Arctic Yearbook 2015 - Page 237

237 Arctic Yearbook 2015 hope for is the development of a long-term problem solving or management capacity (Weber & Khademian 2008). Van Bueren, Klijn and Koppenjan (2003) point to three types of uncertainty that characterize wicked problems: cognitive, strategic, and institutional uncertainty. Cognitive uncertainty reflects the basic lack of technical knowledge about the “causes and effects” of wicked problems, and also about the causal relationships between issues involved (van Bueren et al 2003: 193). Strategic uncertainty grows out the number of actors involved, who have differing perceptions of the problem, differing solutions, and therefore differing strategies for engaging with the problem. These differences can lead to conflict, stagnation, and potentially unexpected outcomes (van Bueren et al 2003: 193). Institutional uncertainty is a result of the “highly fragmented” institutional setting in which wicked problems are addressed. Decision-making is distributed across a variety of institutional arenas. “Often, decisions are only loosely coupled and sometimes not at all” (van Bueren et al. 2003: 194). Given these conditions, “dealing with wicked problems is—to a large extent—a problem of interaction” (Ibid). Wicked problems are frustrating, complex, and pose special challenges to policymakers. They challenge assumptions about rational and logical approaches to addressing public policy problems. Arctic emergency response: a wicked problem All of the characteristics discussed previously as distinctive of wicked problems are in ample evidence in the maritime Arctic realm. Although May et al. (2005) use the label “policy incoherence”, much of their analysis also characterizes wicked policy problems: they note the uncertainty and “limited shared basis for constructing definitions of problems” in the Arctic (2005: 4). The fundamental difficulty in the Arctic is twofold: responding to a rapidly warming regional climate and simultaneously managing an increase in human activity. Change is cascading through both human and environmental systems in the Arctic region, and the difficulty of managing and adapting to these changes is therefore significantly more challenging.
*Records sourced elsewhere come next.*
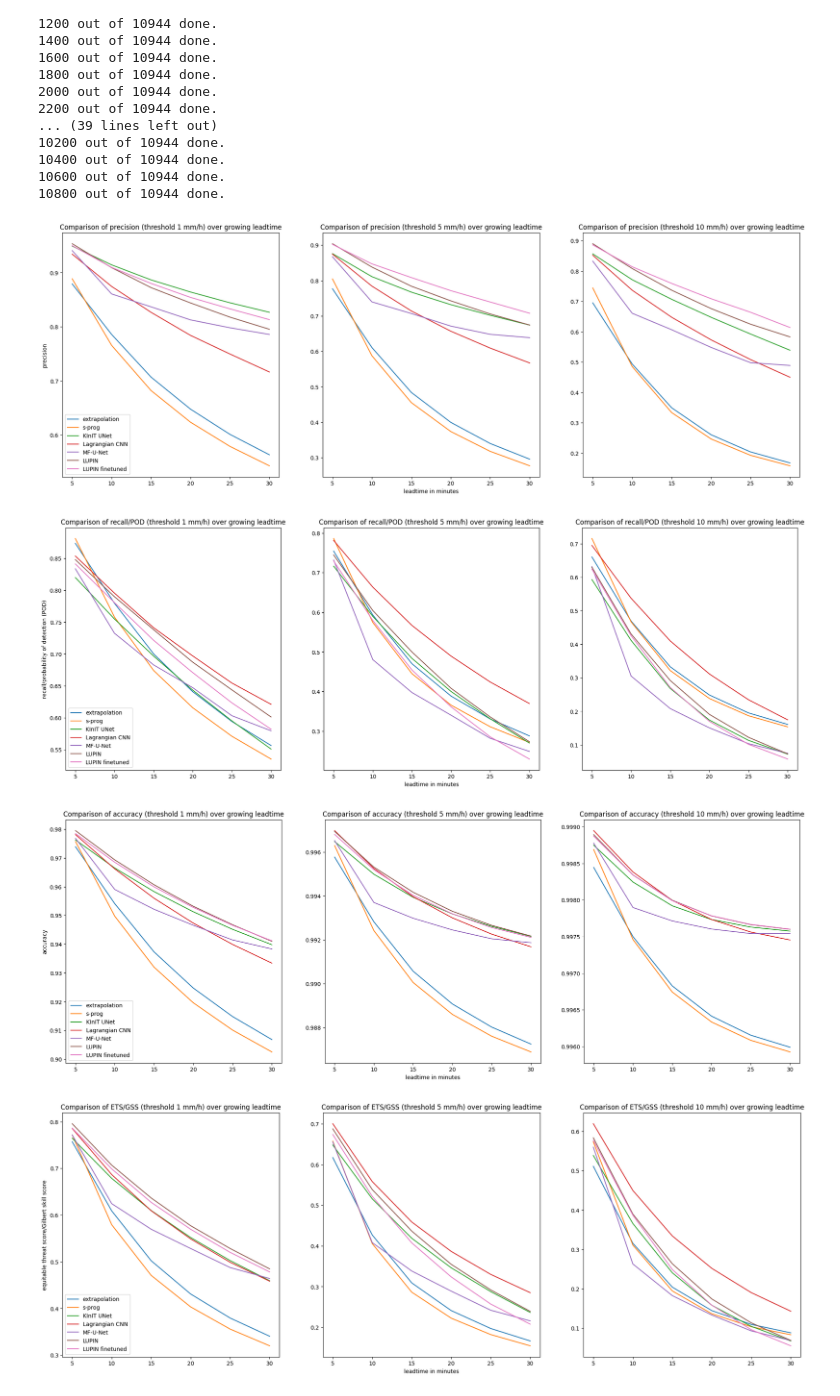
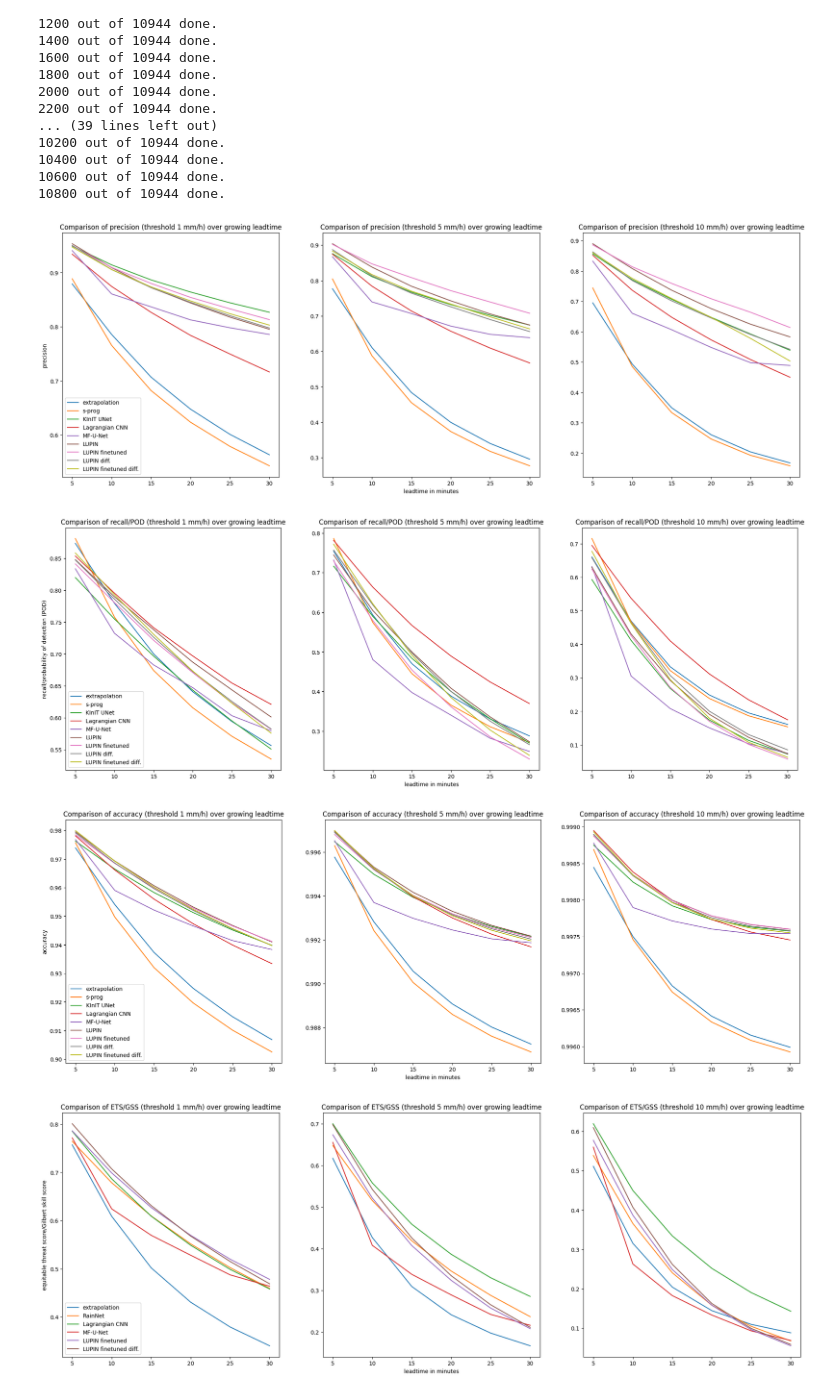
Before and after one commit to kinit-sk/softec-lagrangian-nowcasting, a Jupyter notebook: evaluation.ipynb, the cells around one changed output. Drawn from its saved outputs; the diff is of its cells as text; code cells hidden in the pictures.

```diff
--- a/evaluation.ipynb
+++ b/evaluation.ipynb
@@ -445,6 +510,18 @@ accuracy_lupin_ft = np.zeros((len(thresholds), 6), dtype=np.float64)
 ets_lupin_ft = np.zeros((len(thresholds), 6), dtype=np.float64)
 far_lupin_ft = np.zeros((len(thresholds), 6), dtype=np.float64)
 
+precision_lupin_diff = np.zeros((len(thresholds), 6), dtype=np.float64)
+recall_lupin_diff = np.zeros((len(thresholds), 6), dtype=np.float64)
+accuracy_lupin_diff = np.zeros((len(thresholds), 6), dtype=np.float64)
+ets_lupin_diff = np.zeros((len(thresholds), 6), dtype=np.float64)
+far_lupin_diff = np.zeros((len(thresholds), 6), dtype=np.float64)
+
+precision_lupin_ft_diff = np.zeros((len(thresholds), 6), dtype=np.float64)
+recall_lupin_ft_diff = np.zeros((len(thresholds), 6), dtype=np.float64)
+accuracy_lupin_ft_diff = np.zeros((len(thresholds), 6), dtype=np.float64)
+ets_lupin_ft_diff = np.zeros((len(thresholds), 6), dtype=np.float64)
+far_lupin_ft_diff = np.zeros((len(thresholds), 6), dtype=np.float64)
+
 precision_mf = np.zeros((len(thresholds), 6), dtype=np.float64)
 recall_mf = np.zeros((len(thresholds), 6), dtype=np.float64)
 accuracy_mf = np.zeros((len(thresholds), 6), dtype=np.float64)
@@ -460,6 +537,8 @@ for i in range(len(thresholds)):
         precision_mf[i, j], recall_mf[i, j], accuracy_mf[i, j], ets_mf[i, j], far_mf[i, j] = get_disc_metrics(tot_tn_mf[i,j], tot_fp_mf[i,j], tot_fn_mf[i,j], tot_tp_mf[i,j])
         precision_lupin[i, j], recall_lupin[i, j], accuracy_lupin[i, j], ets_lupin[i, j], far_lupin[i, j] = get_disc_metrics(tot_tn_lupin[i,j], tot_fp_lupin[i,j], tot_fn_lupin[i,j], tot_tp_lupin[i,j])
         precision_lupin_ft[i, j], recall_lupin_ft[i, j], accuracy_lupin_ft[i, j], ets_lupin_ft[i, j], far_lupin_ft[i, j] = get_disc_metrics(tot_tn_lupin_ft[i,j], tot_fp_lupin_ft[i,j], tot_fn_lupin_ft[i,j], tot_tp_lupin_ft[i,j])
+        precision_lupin_diff[i, j], recall_lupin_diff[i, j], accuracy_lupin_diff[i, j], ets_lupin_diff[i, j], far_lupin_diff[i, j] = get_disc_metrics(tot_tn_lupin_diff[i,j], tot_fp_lupin_diff[i,j], tot_fn_lupin_diff[i,j], tot_tp_lupin_diff[i,j])
+        precision_lupin_ft_diff[i, j], recall_lupin_ft_diff[i, j], accuracy_lupin_ft_diff[i, j], ets_lupin_ft_diff[i, j], far_lupin_ft_diff[i, j] = get_disc_metrics(tot_tn_lupin_ft_diff[i,j], tot_fp_lupin_ft_diff[i,j], tot_fn_lupin_ft_diff[i,j], tot_tp_lupin_ft_diff[i,j])
 # %%
 # precision plot
 %matplotlib inline
@@ -474,6 +553,8 @@ for i, ax in enumerate(axes):
     ax.plot(x, precision_mf[i,:], label='MF-U-Net')
     ax.plot(x, precision_lupin[i,:], label='LUPIN')
     ax.plot(x, precision_lupin_ft[i,:], label='LUPIN finetuned')
+    ax.plot(x, precision_lupin_diff[i,:], label='LUPIN diff.')
+    ax.plot(x, precision_lupin_ft_diff[i,:], label='LUPIN finetuned diff.')
 
     ax.set_title(f'Comparison of precision (threshold {thresholds_mmh[i]} mm/h) over growing leadtime')
 
@@ -482,7 +563,7 @@ axes[0].legend(loc="lower left")
 axes[1].set_xlabel("leadtime in minutes")
 plt.show()
 # %% [output]
-[figure, old version]
+[figure, new version]
 # %%
 # recall/POD plot
 %matplotlib inline
@@ -496,6 +577,8 @@ for i, ax in enumerate(axes):
     ax.plot(x, recall_mf[i,:], label='MF-U-Net')
     ax.plot(x, recall_lupin[i,:], label='LUPIN')
     ax.plot(x, recall_lupin_ft[i,:], label='LUPIN finetuned')
+    ax.plot(x, recall_lupin_diff[i,:], label='LUPIN diff.')
+    ax.plot(x, recall_lupin_ft_diff[i,:], label='LUPIN finetuned diff.')
 
     ax.set_title(f'Comparison of recall/POD (threshold {thresholds_mmh[i]} mm/h) over growing leadtime')
 
@@ -504,7 +587,7 @@ axes[0].legend(loc="lower left")
 axes[1].set_xlabel("leadtime in minutes")
 plt.show()
 # %% [output]
-[figure, old version]
+[figure, new version]
 # %%
 # accuracy plot
 %matplotlib inline
@@ -518,6 +601,8 @@ for i, ax in enumerate(axes):
     ax.plot(x, accuracy_mf[i,:], label='MF-U-Net')
     ax.plot(x, accuracy_lupin[i,:], label='LUPIN')
     ax.plot(x, accuracy_lupin_ft[i,:], label='LUPIN finetuned')
+    ax.plot(x, accuracy_lupin_diff[i,:], label='LUPIN diff.')
+    ax.plot(x, accuracy_lupin_ft_diff[i,:], label='LUPIN finetuned diff.')
 
     ax.set_title(f'Comparison of accuracy (threshold {thresholds_mmh[i]} mm/h) over growing leadtime')
 
@@ -526,29 +611,31 @@ axes[0].legend(loc="lower left")
 axes[1].set_xlabel("leadtime in minutes")
 plt.show()
 # %% [output]
-[figure, old version]
+[figure, new version]
 # %%
 # ets/gss plot
 %matplotlib inline
 x = [5,10,15,20,25,30]
 fig, axes = plt.subplots(figsize=(24,8), nrows=1, ncols=3, gridspec_kw={'width_ratios': [8,8,8]})
 for i, ax in enumerate(axes):
     ax.plot(x, ets_sp[i,:], '-', label='extrapolation')
-    ax.plot(x, ets_ep[i,:], '-', label='s-prog')
-    ax.plot(x, ets_nn[i,:], '-', label='KInIT UNet')
+    # ax.plot(x, ets_ep[i,:], '-', label='s-prog')
+    ax.plot(x, ets_nn[i,:], '-', label='RainNet')
     ax.plot(x, ets_lc[i,:], label='Lagrangian CNN')
     ax.plot(x, ets_mf[i,:], label='MF-U-Net')
-    ax.plot(x, ets_lupin[i,:], label='LUPIN')
+    # ax.plot(x, ets_lupin[i,:], label='LUPIN')
     ax.plot(x, ets_lupin_ft[i,:], label='LUPIN finetuned')
+    # ax.plot(x, ets_lupin_diff[i,:], label='LUPIN diff.')
+    ax.plot(x, ets_lupin_ft_diff[i,:], label='LUPIN finetuned diff.')
 
     ax.set_title(f'Comparison of ETS/GSS (threshold {thresholds_mmh[i]} mm/h) over growing leadtime')
 
 axes[0].set_ylabel("equitable threat score/Gilbert skill score")
 axes[0].legend(loc="lower left")
 axes[1].set_xlabel("leadtime in minutes")
 plt.show()
 # %% [output]
-[figure, old version]
+[figure, new version]
 # %%
 # far plot
 %matplotlib inline
```
Also changed, not shown: parts of 8 cells of this notebook, 6 other files.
The realm of emergency response is perhaps the most pressing challenge facing governments in the North American and Siberian regions of the Arctic, where increased human activity is occurring in the absence of fully developed infrastructure. Although the policy solutions to inadequate emergency response infrastructure may appear simple— build infrastructure and increase staffing—this simplicity is deceptive. Construction and maintenance of infrastructure in the far North is complicated by the extreme climate, which requires special materials, techniques, and maintenance. These considerations multiply costs considerably. Seasonal limitations on construction exist. In addition, the costs of transporting construction materials to remote Arctic locations are significant. For example, while the price of a gallon of gas in the “lower 48” of the US was around $2.50 during April 2015, in Barrow, Alaska, it was approximately $7.00. While infrastructure development is a costly undertaking in any circumstance, the enormous additional costs of Arctic development pose challenges for policymakers. Compounding the extreme cost of infrastructure development for emergency response in the Arctic is the uncertainty associated with ship traffic. If policymakers commit to public spending now in order to improve emergency response, and traffic does not increase, the money will be seen as going to Pincus